Tony Garr, the Executive Director of the Tennessee Health Care Campaign, has an op-ed today in The Tennessean. The Tennessee Health Care Campaign is a member of the Prescription Access Litigation coalition. We here at the PAL Blog aim to highlight the work of our coalition members.

In his op-ed (reprinted below), Tony challenges the Administration’s plan to cut the cost of the Medicare Part D drug benefit by charging higher premiums to higher-income recipients. He points out the absurdity of charging them more to save $640 million when $16 BILLION could be saved by ending the ridiculous overpayments to Medicare Advantage plans. The Government Accountability Office released a report yesterday, Medicare Advantage: Higher Spending Relative to Medicare Fee-for-Service May Not Ensure Lower Out-of-Pocket Costs for Beneficiaries. This report found that “Medicare spends more per beneficiary in Medicare Advantage than it does for beneficiaries in the original Medicare fee-for-service program, at an estimated additional cost to Medicare of $54 billion from 2009 through 2012.” Or, $16 Billion per year over that 4 year period.

Here’s Tony’s excellent op-ed. Food for thought:

Pay HMOs less to get real savings


A basic value that most Americans believe in is fairness. Most Americans are willing to pay their fair share.

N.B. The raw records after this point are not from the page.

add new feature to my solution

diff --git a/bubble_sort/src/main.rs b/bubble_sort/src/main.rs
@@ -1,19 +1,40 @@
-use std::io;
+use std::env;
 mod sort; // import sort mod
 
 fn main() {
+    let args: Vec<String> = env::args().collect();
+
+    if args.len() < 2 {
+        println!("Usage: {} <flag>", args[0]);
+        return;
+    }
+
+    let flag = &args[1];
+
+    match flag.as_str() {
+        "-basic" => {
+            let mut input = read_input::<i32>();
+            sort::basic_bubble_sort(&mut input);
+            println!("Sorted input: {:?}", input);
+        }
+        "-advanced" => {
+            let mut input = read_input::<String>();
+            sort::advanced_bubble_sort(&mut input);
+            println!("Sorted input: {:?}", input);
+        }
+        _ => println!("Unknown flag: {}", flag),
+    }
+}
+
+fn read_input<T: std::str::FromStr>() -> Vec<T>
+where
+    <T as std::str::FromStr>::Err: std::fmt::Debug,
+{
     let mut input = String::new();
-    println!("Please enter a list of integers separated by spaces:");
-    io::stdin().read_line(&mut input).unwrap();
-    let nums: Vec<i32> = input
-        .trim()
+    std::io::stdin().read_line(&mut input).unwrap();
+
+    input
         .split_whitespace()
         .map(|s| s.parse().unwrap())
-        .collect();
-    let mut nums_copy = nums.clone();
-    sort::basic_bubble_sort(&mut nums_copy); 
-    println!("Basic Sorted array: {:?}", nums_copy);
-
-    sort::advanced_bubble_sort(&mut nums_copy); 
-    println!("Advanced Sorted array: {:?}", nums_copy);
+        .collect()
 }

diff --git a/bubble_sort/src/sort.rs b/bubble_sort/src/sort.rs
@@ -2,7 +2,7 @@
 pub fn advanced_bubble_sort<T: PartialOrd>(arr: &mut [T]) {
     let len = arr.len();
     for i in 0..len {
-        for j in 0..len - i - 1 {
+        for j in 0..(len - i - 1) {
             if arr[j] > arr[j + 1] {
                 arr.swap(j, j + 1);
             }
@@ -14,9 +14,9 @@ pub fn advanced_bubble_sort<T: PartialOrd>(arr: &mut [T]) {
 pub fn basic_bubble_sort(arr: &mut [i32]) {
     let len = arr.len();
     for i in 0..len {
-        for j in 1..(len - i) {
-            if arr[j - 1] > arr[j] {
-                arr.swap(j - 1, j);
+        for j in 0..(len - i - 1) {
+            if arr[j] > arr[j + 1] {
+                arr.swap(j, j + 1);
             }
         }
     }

However, imagine that on Oct. 1, 2008, people making more than $82,000 annually or families making more than $164,000 would begin to pay extra property tax so their children could go to public schools, or to pay an extra fee for police and fire protection, or to pay a higher fee for water and sewer services.

Lower- and lower-middle-income families would pay a base fee for these services, but higher-income families would pay extra. If such fees were really imposed, most Americans, even middle-income Americans, would be up in arms.

Recently, President Bush proposed that wealthier elderly and disabled Americans on Medicare pay higher fees to reduce the cost for the Medicare Prescription Drug Program, Part D. His proposal would supposedly save about $600 million per year.

$16 billion, or $640 million?

When Part D was created in 2003, it had been projected that Part D premiums and co-payments would not be adequate to fund the program. In fact, the current deficit for Part D far exceeds $600 million per year. The extra fees proposed by the president for wealthier Americans push more costs onto the Medicare beneficiary and do very little to slow the skyrocketing costs for this program. At the same time, the Medicare Advantage Plans (Medicare health-maintenance organizations) are making record profits.

If President Bush is really serious about controlling and reducing the costs for Part D, he needs to follow the money. According to the Congressional Budget Office, the Medicare Advantage Plans are being overpaid by as much as 13 percent, a figure that is increasing spending by more than $16 billion a year.

If the president is serious about real savings, there is no contest. Save $640 million a year by making wealthier Americans pay more. Or save $16 billion a year by paying the Medicare Advantage Plans less — the same as what is being paid for beneficiaries in traditional Medicare. The choice is obvious.

Our Medicare system is already too complicated. When we consider that Medicare serves our elderly parents and grandparents and others who have disabilities, all of whom may have difficulties completing more forms, then it is easy to see that our Medicare system needs to be simplified and not made even more complicated.

Already, the Medicare Advantage Plans can be a barrier to seeing the doctor whom we may want to see. Now, the president is asking wealthier Americans to pay extra fees. In the larger view of Medicare savings, Bush’s plan does not add up.

Follow the money and take “Advantage” of the real savings. This is where the real savings are — Medicare Advantage Plans.